● Goal of the exercise:
Looking at each line of the data below, tally those that contain the word "static" and give only the total.

*** Materials provided ***

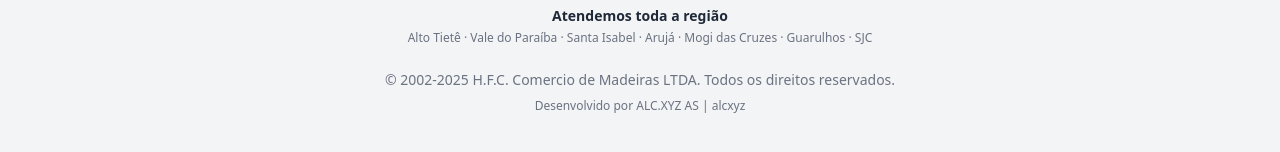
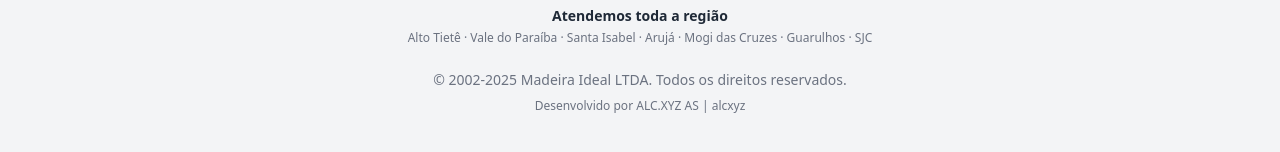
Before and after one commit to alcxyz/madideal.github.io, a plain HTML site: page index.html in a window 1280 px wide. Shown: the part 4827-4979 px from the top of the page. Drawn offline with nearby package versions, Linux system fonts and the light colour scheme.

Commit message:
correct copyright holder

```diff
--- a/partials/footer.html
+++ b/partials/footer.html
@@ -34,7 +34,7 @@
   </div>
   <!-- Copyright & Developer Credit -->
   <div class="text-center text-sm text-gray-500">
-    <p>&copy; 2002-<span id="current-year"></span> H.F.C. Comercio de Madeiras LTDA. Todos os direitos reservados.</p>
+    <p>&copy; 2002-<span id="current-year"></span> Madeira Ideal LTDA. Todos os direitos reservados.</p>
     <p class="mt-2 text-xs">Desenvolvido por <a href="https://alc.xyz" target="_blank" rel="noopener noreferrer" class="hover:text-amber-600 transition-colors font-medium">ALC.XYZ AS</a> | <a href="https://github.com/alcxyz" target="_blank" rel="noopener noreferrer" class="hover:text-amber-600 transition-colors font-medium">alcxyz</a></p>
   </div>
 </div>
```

*** End of Materials provided ***
*** Materials provided ***

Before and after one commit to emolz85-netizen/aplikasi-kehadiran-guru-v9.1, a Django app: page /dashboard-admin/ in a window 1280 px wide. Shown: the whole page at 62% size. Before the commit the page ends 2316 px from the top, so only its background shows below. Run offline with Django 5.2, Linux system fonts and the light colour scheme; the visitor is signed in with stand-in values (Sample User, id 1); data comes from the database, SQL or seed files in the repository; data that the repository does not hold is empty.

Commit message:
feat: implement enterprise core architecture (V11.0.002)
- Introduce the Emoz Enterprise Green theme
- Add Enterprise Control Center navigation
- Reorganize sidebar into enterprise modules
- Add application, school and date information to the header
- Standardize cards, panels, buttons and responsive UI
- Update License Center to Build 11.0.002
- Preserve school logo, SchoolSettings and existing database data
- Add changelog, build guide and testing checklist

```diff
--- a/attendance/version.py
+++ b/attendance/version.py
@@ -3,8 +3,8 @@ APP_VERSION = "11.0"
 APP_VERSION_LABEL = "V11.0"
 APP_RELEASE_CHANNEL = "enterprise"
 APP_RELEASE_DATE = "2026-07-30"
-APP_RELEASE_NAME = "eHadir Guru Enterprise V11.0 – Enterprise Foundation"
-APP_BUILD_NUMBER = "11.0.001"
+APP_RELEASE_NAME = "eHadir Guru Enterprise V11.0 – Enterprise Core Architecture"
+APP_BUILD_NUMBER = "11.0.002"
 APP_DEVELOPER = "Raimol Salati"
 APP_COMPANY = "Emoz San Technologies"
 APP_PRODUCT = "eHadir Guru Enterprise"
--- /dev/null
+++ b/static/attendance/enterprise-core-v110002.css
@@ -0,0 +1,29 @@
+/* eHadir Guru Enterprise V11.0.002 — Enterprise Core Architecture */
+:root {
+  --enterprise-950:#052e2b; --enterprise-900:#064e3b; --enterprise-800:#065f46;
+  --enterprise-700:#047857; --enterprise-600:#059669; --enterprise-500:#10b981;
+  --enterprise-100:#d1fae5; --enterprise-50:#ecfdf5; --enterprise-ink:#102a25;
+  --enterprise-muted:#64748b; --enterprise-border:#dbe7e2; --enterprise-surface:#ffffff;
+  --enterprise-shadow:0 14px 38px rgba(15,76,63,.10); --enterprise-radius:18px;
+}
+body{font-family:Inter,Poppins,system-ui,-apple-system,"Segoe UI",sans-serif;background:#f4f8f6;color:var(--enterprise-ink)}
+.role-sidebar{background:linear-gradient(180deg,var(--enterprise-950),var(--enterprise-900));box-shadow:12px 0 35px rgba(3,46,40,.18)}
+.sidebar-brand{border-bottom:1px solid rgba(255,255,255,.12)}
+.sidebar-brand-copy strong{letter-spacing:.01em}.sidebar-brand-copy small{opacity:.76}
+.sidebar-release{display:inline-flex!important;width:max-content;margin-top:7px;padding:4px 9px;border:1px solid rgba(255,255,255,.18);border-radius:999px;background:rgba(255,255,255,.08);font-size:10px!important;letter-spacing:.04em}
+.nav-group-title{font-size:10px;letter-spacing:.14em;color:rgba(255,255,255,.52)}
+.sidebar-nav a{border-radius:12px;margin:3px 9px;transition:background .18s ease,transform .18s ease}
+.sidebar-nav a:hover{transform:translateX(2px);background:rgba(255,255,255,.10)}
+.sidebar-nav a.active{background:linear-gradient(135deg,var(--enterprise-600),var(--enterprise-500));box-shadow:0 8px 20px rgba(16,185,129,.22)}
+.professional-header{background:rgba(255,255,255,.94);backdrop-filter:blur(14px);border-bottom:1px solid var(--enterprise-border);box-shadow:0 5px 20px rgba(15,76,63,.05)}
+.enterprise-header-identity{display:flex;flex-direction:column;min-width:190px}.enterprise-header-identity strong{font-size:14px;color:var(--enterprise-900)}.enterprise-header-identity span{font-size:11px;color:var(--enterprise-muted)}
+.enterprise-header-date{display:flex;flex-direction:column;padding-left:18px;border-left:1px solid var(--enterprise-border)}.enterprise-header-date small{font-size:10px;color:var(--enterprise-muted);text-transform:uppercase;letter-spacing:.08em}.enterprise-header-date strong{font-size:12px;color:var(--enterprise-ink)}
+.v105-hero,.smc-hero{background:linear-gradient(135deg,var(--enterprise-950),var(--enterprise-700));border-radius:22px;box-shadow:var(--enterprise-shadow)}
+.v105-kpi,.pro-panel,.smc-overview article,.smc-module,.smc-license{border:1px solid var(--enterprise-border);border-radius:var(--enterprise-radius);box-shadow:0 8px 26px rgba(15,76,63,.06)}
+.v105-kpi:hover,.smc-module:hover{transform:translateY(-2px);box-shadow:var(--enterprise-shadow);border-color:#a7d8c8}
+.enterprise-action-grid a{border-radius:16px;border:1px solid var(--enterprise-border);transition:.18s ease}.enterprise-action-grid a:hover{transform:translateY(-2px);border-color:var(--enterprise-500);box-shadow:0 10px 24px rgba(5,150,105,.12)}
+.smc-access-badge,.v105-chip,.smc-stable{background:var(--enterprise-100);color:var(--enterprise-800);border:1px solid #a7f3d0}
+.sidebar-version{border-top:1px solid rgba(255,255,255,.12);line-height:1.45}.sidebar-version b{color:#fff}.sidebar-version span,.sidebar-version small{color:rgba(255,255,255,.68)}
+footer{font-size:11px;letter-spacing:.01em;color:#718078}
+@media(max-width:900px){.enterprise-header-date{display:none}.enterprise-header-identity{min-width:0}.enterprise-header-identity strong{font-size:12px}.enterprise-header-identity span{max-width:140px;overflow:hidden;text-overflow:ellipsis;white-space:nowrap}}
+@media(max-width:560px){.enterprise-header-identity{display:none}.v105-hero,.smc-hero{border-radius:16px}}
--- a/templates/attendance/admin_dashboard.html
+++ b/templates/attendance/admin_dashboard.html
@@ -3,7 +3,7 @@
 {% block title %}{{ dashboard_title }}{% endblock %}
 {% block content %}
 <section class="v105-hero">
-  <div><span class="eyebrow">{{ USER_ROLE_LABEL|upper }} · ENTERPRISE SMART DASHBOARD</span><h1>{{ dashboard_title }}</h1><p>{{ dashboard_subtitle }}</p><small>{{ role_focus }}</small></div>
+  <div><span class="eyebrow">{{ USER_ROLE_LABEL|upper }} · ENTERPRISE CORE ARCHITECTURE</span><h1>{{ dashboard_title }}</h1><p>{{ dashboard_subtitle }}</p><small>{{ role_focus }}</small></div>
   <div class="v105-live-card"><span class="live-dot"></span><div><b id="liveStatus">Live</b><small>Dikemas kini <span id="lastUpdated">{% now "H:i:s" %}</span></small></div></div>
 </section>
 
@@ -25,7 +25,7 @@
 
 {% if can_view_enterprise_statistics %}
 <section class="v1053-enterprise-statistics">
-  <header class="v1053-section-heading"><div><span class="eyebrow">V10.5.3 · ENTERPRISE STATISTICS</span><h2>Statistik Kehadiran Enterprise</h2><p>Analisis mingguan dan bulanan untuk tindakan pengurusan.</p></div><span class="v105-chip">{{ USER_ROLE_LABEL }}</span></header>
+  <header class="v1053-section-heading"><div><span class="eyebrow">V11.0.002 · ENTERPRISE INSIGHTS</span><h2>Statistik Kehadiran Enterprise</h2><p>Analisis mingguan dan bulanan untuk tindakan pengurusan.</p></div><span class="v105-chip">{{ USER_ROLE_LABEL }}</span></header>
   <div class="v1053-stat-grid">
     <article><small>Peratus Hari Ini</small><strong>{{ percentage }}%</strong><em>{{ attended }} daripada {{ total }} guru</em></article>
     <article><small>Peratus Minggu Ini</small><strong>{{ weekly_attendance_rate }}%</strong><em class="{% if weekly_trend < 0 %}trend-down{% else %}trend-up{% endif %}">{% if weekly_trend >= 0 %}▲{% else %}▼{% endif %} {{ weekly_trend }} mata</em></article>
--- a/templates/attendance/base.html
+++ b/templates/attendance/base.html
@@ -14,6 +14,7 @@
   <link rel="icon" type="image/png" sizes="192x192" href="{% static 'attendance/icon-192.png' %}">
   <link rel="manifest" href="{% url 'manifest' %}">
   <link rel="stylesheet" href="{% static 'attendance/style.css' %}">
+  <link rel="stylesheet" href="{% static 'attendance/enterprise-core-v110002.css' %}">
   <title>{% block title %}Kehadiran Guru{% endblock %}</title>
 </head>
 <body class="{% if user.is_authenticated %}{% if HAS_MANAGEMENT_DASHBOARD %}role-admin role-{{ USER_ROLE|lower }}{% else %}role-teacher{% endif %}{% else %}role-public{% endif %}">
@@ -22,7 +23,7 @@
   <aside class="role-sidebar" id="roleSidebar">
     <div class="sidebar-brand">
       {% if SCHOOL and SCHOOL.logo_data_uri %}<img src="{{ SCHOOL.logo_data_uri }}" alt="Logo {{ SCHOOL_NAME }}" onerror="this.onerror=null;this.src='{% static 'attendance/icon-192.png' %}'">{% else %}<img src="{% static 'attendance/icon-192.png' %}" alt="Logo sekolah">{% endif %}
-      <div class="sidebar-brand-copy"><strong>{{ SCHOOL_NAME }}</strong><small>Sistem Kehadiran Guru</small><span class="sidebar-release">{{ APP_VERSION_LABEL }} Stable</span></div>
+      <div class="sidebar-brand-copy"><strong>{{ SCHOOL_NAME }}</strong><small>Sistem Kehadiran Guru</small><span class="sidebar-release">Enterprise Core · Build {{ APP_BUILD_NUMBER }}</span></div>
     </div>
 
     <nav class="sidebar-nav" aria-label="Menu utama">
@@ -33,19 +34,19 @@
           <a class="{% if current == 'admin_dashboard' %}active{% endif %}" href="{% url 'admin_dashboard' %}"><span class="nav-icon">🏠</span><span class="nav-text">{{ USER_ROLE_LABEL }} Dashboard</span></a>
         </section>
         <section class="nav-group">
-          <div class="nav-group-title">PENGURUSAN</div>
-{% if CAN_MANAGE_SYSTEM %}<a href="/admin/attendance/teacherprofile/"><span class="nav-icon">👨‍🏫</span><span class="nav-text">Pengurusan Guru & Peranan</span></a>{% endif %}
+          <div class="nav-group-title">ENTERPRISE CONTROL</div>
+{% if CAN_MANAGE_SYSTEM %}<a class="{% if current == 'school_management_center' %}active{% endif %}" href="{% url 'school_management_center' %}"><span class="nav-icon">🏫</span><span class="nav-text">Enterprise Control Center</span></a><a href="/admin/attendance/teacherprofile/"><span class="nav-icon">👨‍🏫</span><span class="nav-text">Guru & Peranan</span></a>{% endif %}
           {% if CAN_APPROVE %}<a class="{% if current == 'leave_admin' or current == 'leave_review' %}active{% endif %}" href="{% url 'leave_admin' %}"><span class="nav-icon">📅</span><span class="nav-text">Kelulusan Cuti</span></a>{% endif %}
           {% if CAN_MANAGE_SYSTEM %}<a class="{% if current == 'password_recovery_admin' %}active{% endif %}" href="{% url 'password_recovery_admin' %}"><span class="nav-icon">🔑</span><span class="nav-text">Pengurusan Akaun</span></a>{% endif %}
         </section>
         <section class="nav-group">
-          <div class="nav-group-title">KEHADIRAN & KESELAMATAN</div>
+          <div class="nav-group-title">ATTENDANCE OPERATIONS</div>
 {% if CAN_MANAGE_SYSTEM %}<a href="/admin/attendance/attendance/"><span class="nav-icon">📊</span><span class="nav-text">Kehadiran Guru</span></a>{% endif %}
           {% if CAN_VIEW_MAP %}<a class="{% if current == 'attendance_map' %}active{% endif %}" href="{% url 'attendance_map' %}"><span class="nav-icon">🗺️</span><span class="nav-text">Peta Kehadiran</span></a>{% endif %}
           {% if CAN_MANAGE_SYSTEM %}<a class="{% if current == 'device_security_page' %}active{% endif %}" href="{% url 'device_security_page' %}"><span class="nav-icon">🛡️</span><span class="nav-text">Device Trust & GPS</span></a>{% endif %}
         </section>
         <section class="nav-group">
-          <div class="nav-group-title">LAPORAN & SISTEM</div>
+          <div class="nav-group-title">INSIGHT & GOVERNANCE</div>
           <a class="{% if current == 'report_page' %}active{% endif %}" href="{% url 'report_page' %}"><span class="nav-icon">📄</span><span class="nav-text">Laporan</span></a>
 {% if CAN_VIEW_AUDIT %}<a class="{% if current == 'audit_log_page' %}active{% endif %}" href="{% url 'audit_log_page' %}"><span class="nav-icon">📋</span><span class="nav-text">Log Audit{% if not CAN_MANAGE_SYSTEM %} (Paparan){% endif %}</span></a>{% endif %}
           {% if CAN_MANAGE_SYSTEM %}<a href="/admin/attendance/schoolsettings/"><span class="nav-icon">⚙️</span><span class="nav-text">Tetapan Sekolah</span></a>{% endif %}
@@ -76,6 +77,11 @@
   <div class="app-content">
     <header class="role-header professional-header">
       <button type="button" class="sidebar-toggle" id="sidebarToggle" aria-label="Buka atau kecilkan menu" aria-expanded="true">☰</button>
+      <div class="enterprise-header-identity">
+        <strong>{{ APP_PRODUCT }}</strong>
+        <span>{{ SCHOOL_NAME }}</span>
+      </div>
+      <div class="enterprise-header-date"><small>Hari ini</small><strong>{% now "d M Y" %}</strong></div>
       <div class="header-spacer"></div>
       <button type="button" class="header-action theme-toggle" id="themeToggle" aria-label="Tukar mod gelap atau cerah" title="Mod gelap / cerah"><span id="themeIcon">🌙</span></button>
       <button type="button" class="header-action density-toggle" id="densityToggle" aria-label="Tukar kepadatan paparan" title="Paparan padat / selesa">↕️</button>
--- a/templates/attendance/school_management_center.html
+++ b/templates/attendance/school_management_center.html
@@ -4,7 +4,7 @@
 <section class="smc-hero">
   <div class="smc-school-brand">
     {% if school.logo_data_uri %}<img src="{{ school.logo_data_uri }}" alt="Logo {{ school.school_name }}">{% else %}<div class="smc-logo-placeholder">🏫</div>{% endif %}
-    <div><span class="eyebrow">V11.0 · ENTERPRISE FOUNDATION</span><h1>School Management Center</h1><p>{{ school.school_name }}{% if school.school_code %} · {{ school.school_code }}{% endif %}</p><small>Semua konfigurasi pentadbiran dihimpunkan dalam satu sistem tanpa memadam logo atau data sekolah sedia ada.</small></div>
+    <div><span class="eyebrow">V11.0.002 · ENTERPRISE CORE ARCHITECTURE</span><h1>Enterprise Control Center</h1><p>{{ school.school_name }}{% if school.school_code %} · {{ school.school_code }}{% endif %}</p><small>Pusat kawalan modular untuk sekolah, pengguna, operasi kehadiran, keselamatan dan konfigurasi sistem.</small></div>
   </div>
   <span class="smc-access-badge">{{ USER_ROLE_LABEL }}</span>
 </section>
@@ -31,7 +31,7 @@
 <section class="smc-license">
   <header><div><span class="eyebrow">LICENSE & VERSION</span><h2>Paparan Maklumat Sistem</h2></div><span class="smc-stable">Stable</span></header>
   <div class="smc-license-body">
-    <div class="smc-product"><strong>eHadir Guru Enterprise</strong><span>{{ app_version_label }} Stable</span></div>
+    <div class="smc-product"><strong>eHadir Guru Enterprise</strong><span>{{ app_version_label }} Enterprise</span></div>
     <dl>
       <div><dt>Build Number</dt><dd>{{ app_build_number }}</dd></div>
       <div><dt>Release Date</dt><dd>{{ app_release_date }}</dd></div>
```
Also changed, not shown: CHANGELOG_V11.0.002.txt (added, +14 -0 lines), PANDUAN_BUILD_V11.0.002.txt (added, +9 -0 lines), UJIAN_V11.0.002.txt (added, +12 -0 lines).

*** End of Materials provided ***

● Result:
5